Western Watersheds Project had appealed the District Court’s summary judgment in favor of the U.S. Bureau of Land Management and project developer BrightSource Energy. The appeals court wrote: “BLM took the requisite ‘hard look’ at the impacts of the Ivanpah Solar Electric Generating System (‘Solar Project’) on the desert tortoise. That BLM estimated tortoise populations based on surveys of only adult tortoises did not render its analysis arbitrary. Juvenile tortoises and their eggs were difficult to detect in population surveys, and the vast majority would die from causes unrelated to the Solar Project before reaching reproductive age. BLM’s consideration of impacts to the desert tortoise species, rather than individuals, was appropriate.”

The appeals court panel also said that BLM adequately discussed the Solar Project’s impacts to desert tortoise habitat fragmentation and connectivity. The final environmental impact statement (EIS) qualitatively discussed both fragmentation and loss of connectivity and quantified expected habitat loss. Although not concentrated in a single subsection of the EIS, the analysis allowed for informed decisionmaking and public participation, the court said.

The ruling noted that the BLM also properly reviewed the Eldorado-Ivanpah Transmission Line as a cumulative rather than as a connected project. Because timing precluded BLM from combining the transmission line and the Solar Project in the same EIS, the final EIS adequately incorporated the transmission line by describing its impacts and referring the reader to the draft EIS for the transmission line.

The Western Watersheds Project in January 2013 took the matter to the appeals court. It said the final EIS done by the bureau on this project violates National Environmental Policy Act because it ignores the fact that the project will kill hundreds of protected juvenile tortoises. In fact, including juveniles, up to 1,136 tortoises inhabit the project site and would be killed, injured or displaced by the project, the appeal said.

BrightSource, in a December 2013 brief filed in this case, noted about its 370-MW project: “When fully operational at the end of this year, ISEGS will be the largest concentrated solar energy generator in the United States. It will provide clean, solar-powered electricity to more than 130,000 homes, while eliminating more than 400,000 tons of carbon emissions that would have otherwise been generated to produce the same amount of energy from carbon-based generating plants – the equivalent of taking more than 70,000 cars off the road.”

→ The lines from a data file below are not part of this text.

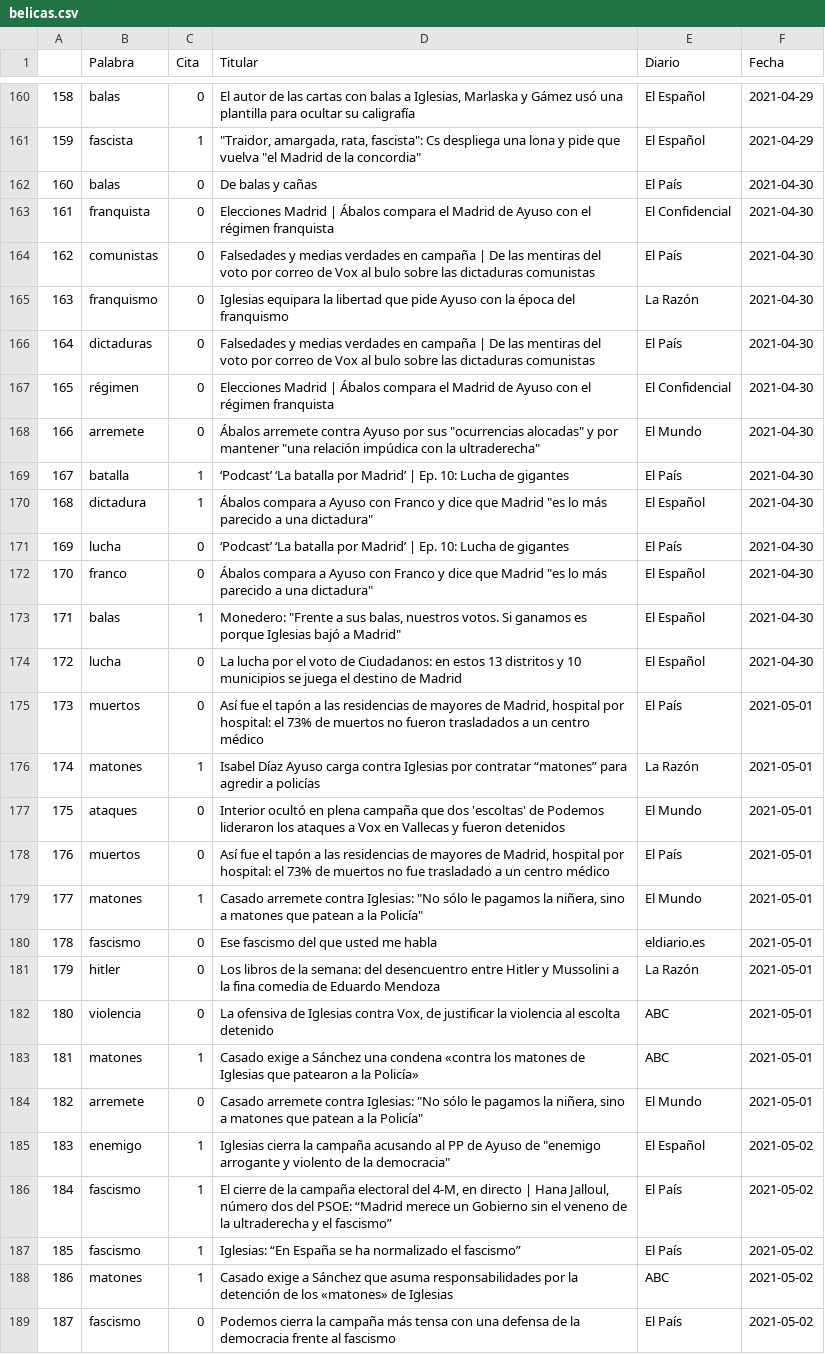
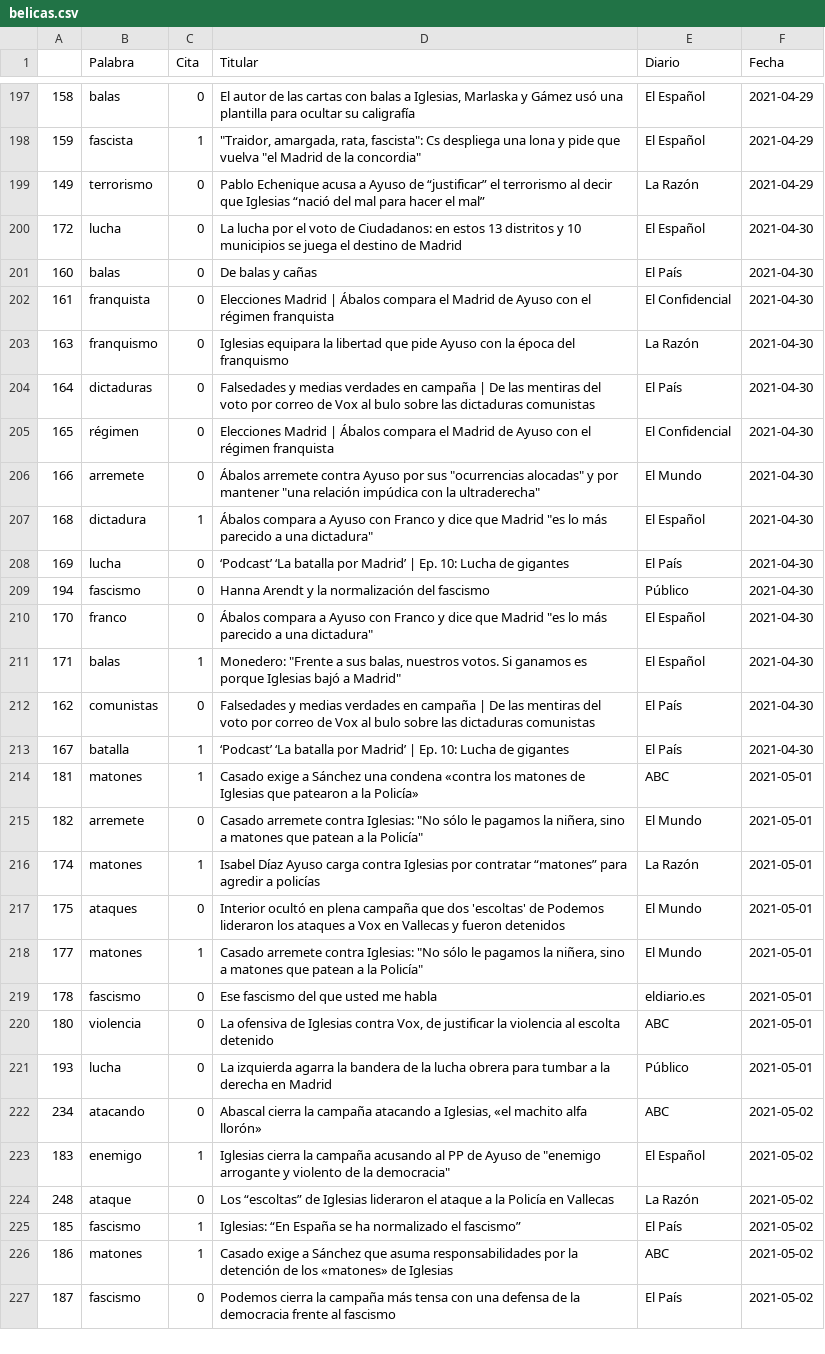
Before and after one commit to pcsanguinetti/elecciones4M, a CSV file: data/belicas.csv, drawn as a sheet; only a part is shown, gaps mark what is left out; the diff covers the shown part only.

```diff
--- a/data/belicas.csv
+++ b/data/belicas.csv
@@ -161,5 +198,6 @@
 159,fascista,1,"""Traidor, amargada, rata, fascista"": Cs despliega una lona y pide que vuelva ""el Madrid de la concordia""",El Español,2021-04-29
+149,terrorismo,0,Pablo Echenique acusa a Ayuso de “justificar” el terrorismo al decir que Iglesias “nació del mal para hacer el mal”,La Razón,2021-04-29
+172,lucha,0,La lucha por el voto de Ciudadanos: en estos 13 distritos y 10 municipios se juega el destino de Madrid,El Español,2021-04-30
 160,balas,0,De balas y cañas,El País,2021-04-30
 161,franquista,0,Elecciones Madrid | Ábalos compara el Madrid de Ayuso con el régimen franquista,El Confidencial,2021-04-30
-162,comunistas,0,Falsedades y medias verdades en campaña | De las mentiras del voto por correo de Vox al bulo sobre las dictaduras comunistas,El País,2021-04-30
 163,franquismo,0,Iglesias equipara la libertad que pide Ayuso con la época del franquismo,La Razón,2021-04-30
@@ -168,20 +206,20 @@
 166,arremete,0,"Ábalos arremete contra Ayuso por sus ""ocurrencias alocadas"" y por mantener ""una relación impúdica con la ultraderecha""",El Mundo,2021-04-30
-167,batalla,1,‘Podcast’ ‘La batalla por Madrid’ | Ep. 10: Lucha de gigantes,El País,2021-04-30
 168,dictadura,1,"Ábalos compara a Ayuso con Franco y dice que Madrid ""es lo más parecido a una dictadura""",El Español,2021-04-30
 169,lucha,0,‘Podcast’ ‘La batalla por Madrid’ | Ep. 10: Lucha de gigantes,El País,2021-04-30
+194,fascismo,0,Hanna Arendt y la normalización del fascismo,Público,2021-04-30
 170,franco,0,"Ábalos compara a Ayuso con Franco y dice que Madrid ""es lo más parecido a una dictadura""",El Español,2021-04-30
 171,balas,1,"Monedero: ""Frente a sus balas, nuestros votos. Si ganamos es porque Iglesias bajó a Madrid""",El Español,2021-04-30
-172,lucha,0,La lucha por el voto de Ciudadanos: en estos 13 distritos y 10 municipios se juega el destino de Madrid,El Español,2021-04-30
-173,muertos,0,"Así fue el tapón a las residencias de mayores de Madrid, hospital por hospital: el 73% de muertos no fueron trasladados a un centro médico",El País,2021-05-01
+162,comunistas,0,Falsedades y medias verdades en campaña | De las mentiras del voto por correo de Vox al bulo sobre las dictaduras comunistas,El País,2021-04-30
+167,batalla,1,‘Podcast’ ‘La batalla por Madrid’ | Ep. 10: Lucha de gigantes,El País,2021-04-30
+181,matones,1,Casado exige a Sánchez una condena «contra los matones de Iglesias que patearon a la Policía»,ABC,2021-05-01
+182,arremete,0,"Casado arremete contra Iglesias: ""No sólo le pagamos la niñera, sino a matones que patean a la Policía""",El Mundo,2021-05-01
 174,matones,1,Isabel Díaz Ayuso carga contra Iglesias por contratar “matones” para agredir a policías,La Razón,2021-05-01
 175,ataques,0,Interior ocultó en plena campaña que dos 'escoltas' de Podemos lideraron los ataques a Vox en Vallecas y fueron detenidos,El Mundo,2021-05-01
-176,muertos,0,"Así fue el tapón a las residencias de mayores de Madrid, hospital por hospital: el 73% de muertos no fue trasladado a un centro médico",El País,2021-05-01
 177,matones,1,"Casado arremete contra Iglesias: ""No sólo le pagamos la niñera, sino a matones que patean a la Policía""",El Mundo,2021-05-01
 178,fascismo,0,Ese fascismo del que usted me habla,eldiario.es,2021-05-01
-179,hitler,0,Los libros de la semana: del desencuentro entre Hitler y Mussolini a la fina comedia de Eduardo Mendoza,La Razón,2021-05-01
 180,violencia,0,"La ofensiva de Iglesias contra Vox, de justificar la violencia al escolta detenido",ABC,2021-05-01
-181,matones,1,Casado exige a Sánchez una condena «contra los matones de Iglesias que patearon a la Policía»,ABC,2021-05-01
-182,arremete,0,"Casado arremete contra Iglesias: ""No sólo le pagamos la niñera, sino a matones que patean a la Policía""",El Mundo,2021-05-01
+193,lucha,0,La izquierda agarra la bandera de la lucha obrera para tumbar a la derecha en Madrid,Público,2021-05-01
+234,atacando,0,"Abascal cierra la campaña atacando a Iglesias, «el machito alfa llorón»",ABC,2021-05-02
 183,enemigo,1,"Iglesias cierra la campaña acusando al PP de Ayuso de ""enemigo arrogante y violento de la democracia""",El Español,2021-05-02
-184,fascismo,1,"El cierre de la campaña electoral del 4-M, en directo | Hana Jalloul, número dos del PSOE: “Madrid merece un Gobierno sin el veneno de la ultraderecha y el fascismo”",El País,2021-05-02
+248,ataque,0,Los “escoltas” de Iglesias lideraron el ataque a la Policía en Vallecas,La Razón,2021-05-02
 185,fascismo,1,Iglesias: “En España se ha normalizado el fascismo”,El País,2021-05-02
```
Also changed, not shown: 2 added rows, 1 removed row and 124 moved rows elsewhere in this file, data/noesunaguerra.csv, data/resumen.csv, 1 other file.
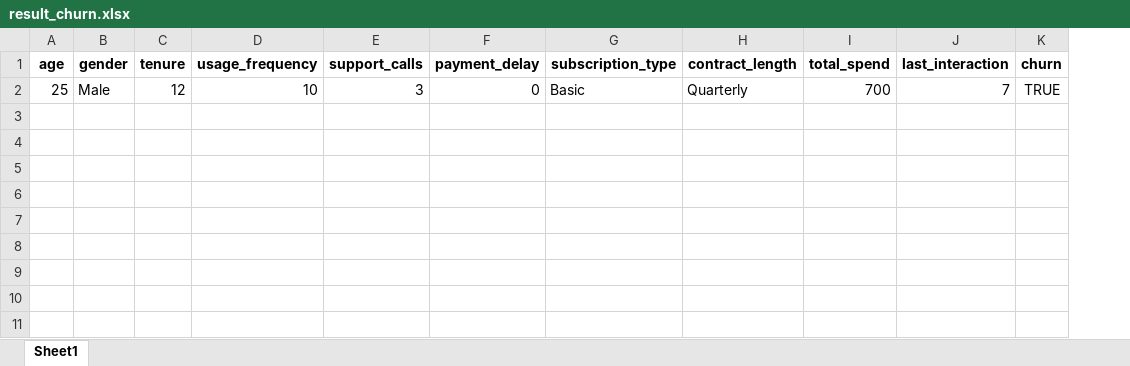
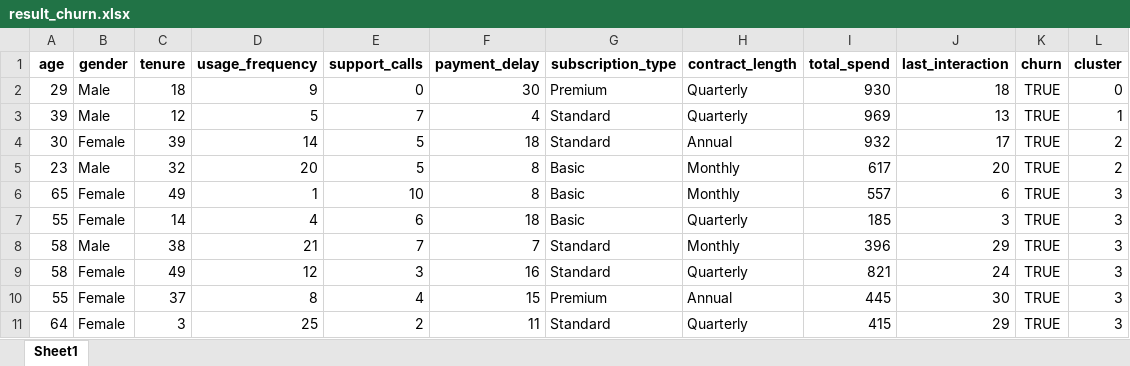
Before and after one commit to FTDS-assignment-bay/p2-final-project-ftds-033-rmt-group-002, an Excel workbook: deployment/result_churn.xlsx, sheet Sheet1, drawn as a sheet; values as stored, in another font and other column widths than the file's, no borders; removed rows and columns are numbered as before the commit, all else as after; the diff names each change by its address in the sheet, - before the commit and + after, or states it on an @@ line.

```diff
--- a/deployment/result_churn.xlsx (sheet Sheet1)
+++ b/deployment/result_churn.xlsx (sheet Sheet1)
+column L (cluster), empty
-row 2: 25 | Male | 12 | 10 | 3 | 0 | Basic | Quarterly | 700 | 7 | TRUE
+row 2: 29 | Male | 18 | 9 | 0 | 30 | Premium | Quarterly | 930 | 18 | TRUE | 0
+row 3: 39 | Male | 12 | 5 | 7 | 4 | Standard | Quarterly | 969 | 13 | TRUE | 1
+row 4: 30 | Female | 39 | 14 | 5 | 18 | Standard | Annual | 932 | 17 | TRUE | 2
+row 5: 23 | Male | 32 | 20 | 5 | 8 | Basic | Monthly | 617 | 20 | TRUE | 2
+row 6: 65 | Female | 49 | 1 | 10 | 8 | Basic | Monthly | 557 | 6 | TRUE | 3
+row 7: 55 | Female | 14 | 4 | 6 | 18 | Basic | Quarterly | 185 | 3 | TRUE | 3
+row 8: 58 | Male | 38 | 21 | 7 | 7 | Standard | Monthly | 396 | 29 | TRUE | 3
+row 9: 58 | Female | 49 | 12 | 3 | 16 | Standard | Quarterly | 821 | 24 | TRUE | 3
+row 10: 55 | Female | 37 | 8 | 4 | 15 | Premium | Annual | 445 | 30 | TRUE | 3
+row 11: 64 | Female | 3 | 25 | 2 | 11 | Standard | Quarterly | 415 | 29 | TRUE | 3
```
Also changed, not shown: deployment/result_non_churn.xlsx, 6 other files.
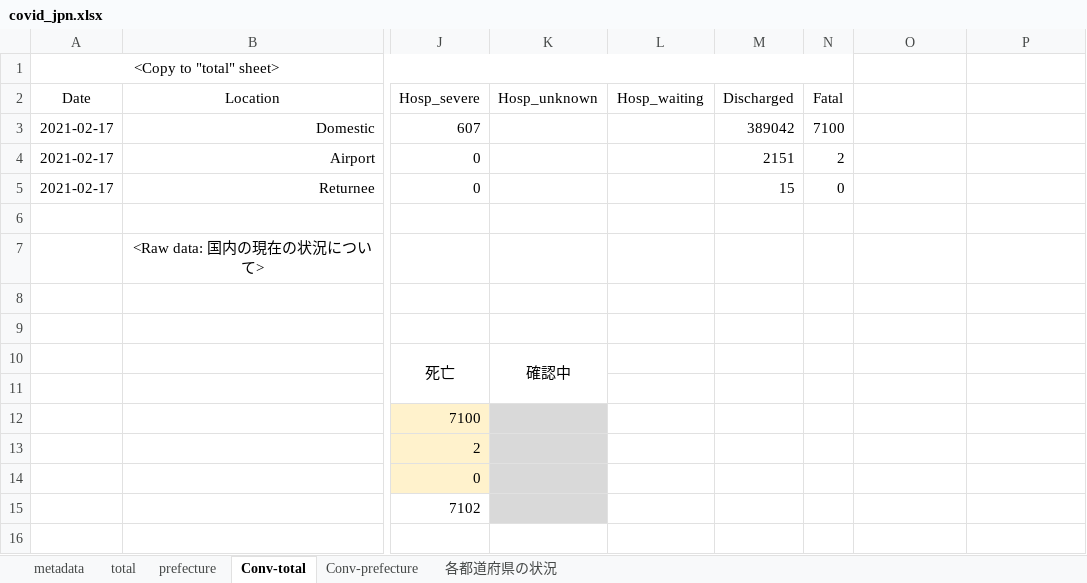
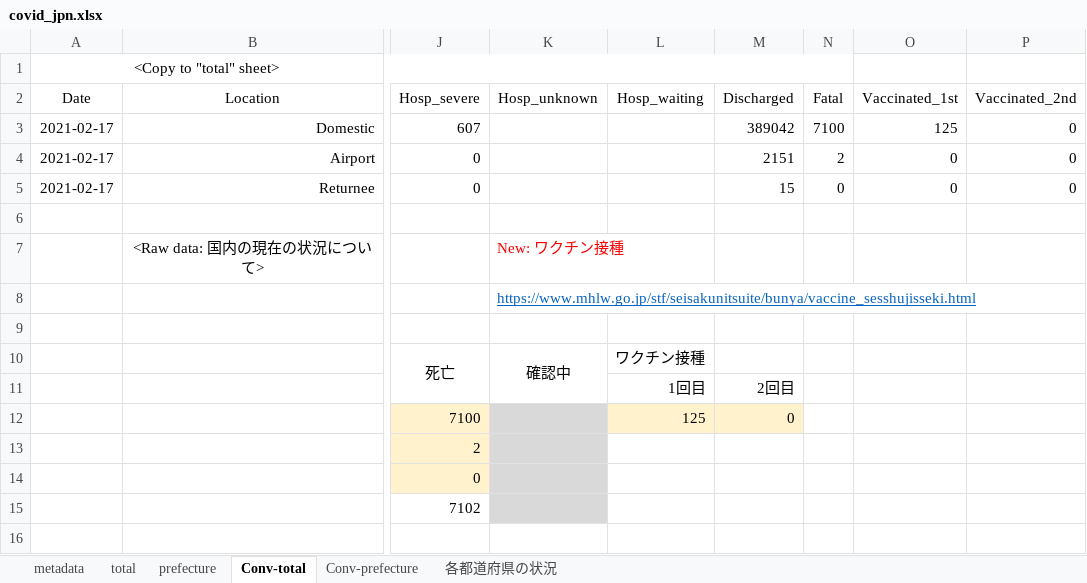
Before and after one commit to lisphilar/covid19-sir, an Excel workbook: data/japan/covid_jpn.xlsx, sheet Conv-total, drawn as a sheet; only a part is shown, gaps mark what is left out; values as stored, in another font and other column widths than the file's, no borders; the diff names each change by its address in the sheet, - before the commit and + after, or states it on an @@ line.

Commit message:
data: update vaccinated data and variable names

```diff
--- a/data/japan/covid_jpn.xlsx (sheet Conv-total)
+++ b/data/japan/covid_jpn.xlsx (sheet Conv-total)
-O2: (empty)
+O2: Vaccinated_1st
-P2: (empty)
+P2: Vaccinated_2nd
-O3 (Vaccinated_1st): (empty)
+O3 (Vaccinated_1st): 125
-P3:P5 (Vaccinated_2nd): (empty)
+P3:P5 (Vaccinated_2nd): 0
-O4:O5 (Vaccinated_1st): (empty)
+O4:O5 (Vaccinated_1st): 0
-K7 (Hosp_unknown): (empty)
+K7 (Hosp_unknown): New: ワクチン接種
-K8 (Hosp_unknown): (empty)
+K8 (Hosp_unknown): https://www.mhlw.go.jp/stf/seisakunitsuite/bunya/vaccine_sesshujisseki.html
-L10 (Hosp_waiting): (empty)
+L10 (Hosp_waiting): ワクチン接種
-L11 (Hosp_waiting): (empty)
+L11 (Hosp_waiting): 1回目
-M11 (Discharged): (empty)
+M11 (Discharged): 2回目
-L12 (Hosp_waiting): (empty)
+L12 (Hosp_waiting): 125
-L12:M12 fill: none
+L12:M12 fill: #FFF2CC
-M12 (Discharged): (empty)
+M12 (Discharged): 0
```
Also changed, not shown: sheet total, 1 other file.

BrightSource said in that brief that the NEPA review done by the bureau did consider tortoise impacts. “As a result of BLM’s concerns about these and other potential effects, when BLM issued its [record of decision], it imposed a comprehensive set of ‘measures, terms, and conditions’ to ensure that the environmental impacts of the construction and operation of ISEGS would be minimal, while still allowing the Project to produce 370 MW of clean, solar-powered electricity for delivery to customers in California.”

About Barry Cassell 20414 Articles
Barry Cassell is Chief Analyst for GenerationHub covering coal and emission controls issues, projects and policy. He has covered the coal and power generation industry for more than 24 years, beginning in November 2011 at GenerationHub and prior to that as editor of SNL Energy’s Coal Report. He was formerly with Coal Outlook for 15 years as the publication’s editor and contributing writer, and prior to that he was editor of Coal & Synfuels Technology and associate editor of The Energy Report. He has a bachelor’s degree from Central Michigan University.